Originally published Aug. 8, 2014
I hate when I think of a snappy comeback three weeks after a discussion ends.
That’s happening right now, as I think of a coversation I had with another American student in our group in Trinidad. I’ll call her Samantha.This woman is about 22 years old and has some values I would call old-fashioned. A few of us got into a conversation about Jamal Bryant, which led to a conversation about women in church who are desperate for a pastor to be their husband and what these women wear, which I think drifted to how women used to dress and how things used to be in church, or should be, which then led Samantha to say that if she were pregnant out of wedlock, she would go before her church, apologize, and ask for forgiveness—an action women of my mom’s and grandmothers’ generations were expected to take.
I was flabbergasted.
Samantha said that’s just how she was raised and what she believed was right. I challenged the basis of the biblical “rules” on sex, suggesting they were more invented than mandated directly by God. Samantha and another student were having none of that. The rules were to maintain order, to keep things the way they were supposed to be, etc. and other stuff I now can’t remember.
No matter how the conversation went at that point, I should’ve said, “If you go before your church and apologize for having a baby out of wedlock, the only thing you’re really apologizing for is for being a woman, for being designed to show evidence of sexual intercourse while whoever impregnated you gets to go on about his business.”
What made me think of the snappy comeback three weeks after the conversation? The other day I saw a post on Facebook from a woman who had hidden her pregnancy because she has a career in gospel music and is engaged to the baby’s father but not married to him yet.

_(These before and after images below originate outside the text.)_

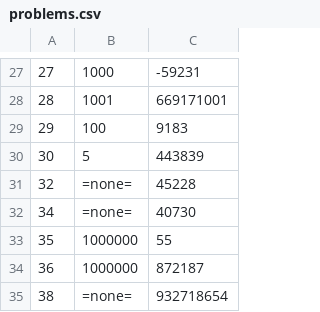
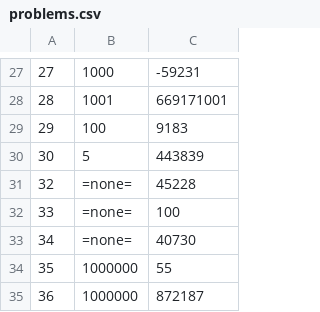
Before and after one commit to pareronia/projecteuler, a CSV file: src/main/resources/com/github/pareronia/projecteuler/problems.csv, drawn as a sheet; only a part is shown, gaps mark what is left out; the shorter side is filled out with more unchanged rows.

Commit message:
Problem 33

```diff
--- a/src/main/resources/com/github/pareronia/projecteuler/problems.csv
+++ b/src/main/resources/com/github/pareronia/projecteuler/problems.csv
@@ -31,2 +31,3 @@
 32,"=none=","45228"
+33,"=none=","100"
 34,"=none=","40730"
```
Also changed, not shown: 3 other files.
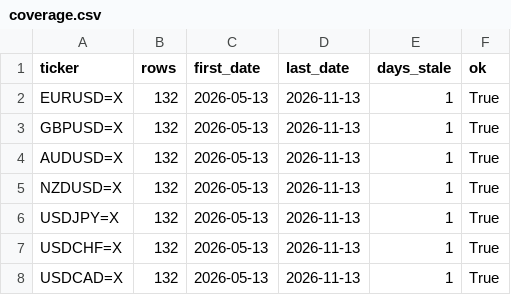
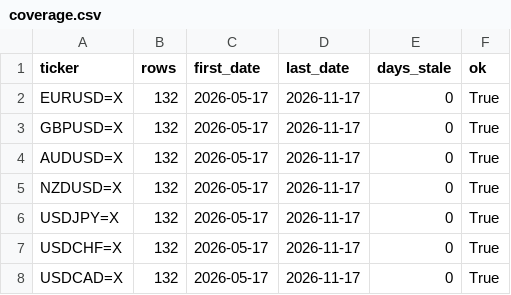
Before and after one commit to rari812/fx-momentum-data, a CSV file: data/coverage.csv, drawn as a sheet.

```diff
--- a/data/coverage.csv
+++ b/data/coverage.csv
@@ -1,8 +1,8 @@
 ticker,rows,first_date,last_date,days_stale,ok
-EURUSD=X,132,2026-05-13,2026-11-13,1,True
-GBPUSD=X,132,2026-05-13,2026-11-13,1,True
-AUDUSD=X,132,2026-05-13,2026-11-13,1,True
-NZDUSD=X,132,2026-05-13,2026-11-13,1,True
-USDJPY=X,132,2026-05-13,2026-11-13,1,True
-USDCHF=X,132,2026-05-13,2026-11-13,1,True
-USDCAD=X,132,2026-05-13,2026-11-13,1,True
+EURUSD=X,132,2026-05-17,2026-11-17,0,True
+GBPUSD=X,132,2026-05-17,2026-11-17,0,True
+AUDUSD=X,132,2026-05-17,2026-11-17,0,True
+NZDUSD=X,132,2026-05-17,2026-11-17,0,True
+USDJPY=X,132,2026-05-17,2026-11-17,0,True
+USDCHF=X,132,2026-05-17,2026-11-17,0,True
+USDCAD=X,132,2026-05-17,2026-11-17,0,True
```
Also changed, not shown: data/fx_daily.csv, 1 other file.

Again, I was flabbergasted, but this time more so than in the conversation with Samantha, I was angry. I thought about all the attention, support, and love generally shown to pregnant women, no matter what their marital status is, and I was angry that she missed out on feeling all of that (and she missed out on good parking spaces, too) out of fear of judgmental Christians and because of a societal double standard that frees men from responsibility for their sexual behavior and condemns women for natural sexual desire.
Reader, she hid the entire pregnancy. All. Of. It. Nine months. Six if you only want to count the months when women tend to show. This woman—and she’s grown, mind you, a grown woman free to live life as she wants—posted a picture of her baby some three weeks after she gave birth because women’s sexuality is awful, especially in Christian circles.
Can you tell I’m fed up with this? I didn’t ask for a vagina, a uterus, or sexual desire, but God gave me all of that. Why be ashamed of it? Why apologize for it?
Granted, as a public figure and automatic role model, this Facebook friend’s concerns about what people would say probably had more weight than they would have had if she were an anonymous citizen or random church member. That doesn’t change my argument; what people say is based on the models I’m fed up with.
The assessment of what kept this Facebook friend from going public with her pregnancy is my own. I infer from the post that she feels like she sinned in a big way and is now experiencing God’s grace in a way she never has before. She’s been delivered from shame and secrets. She takes joy in motherhood. She has a testimony.
I just have anger. And a question: Was the fiancee worried about what people would think of him?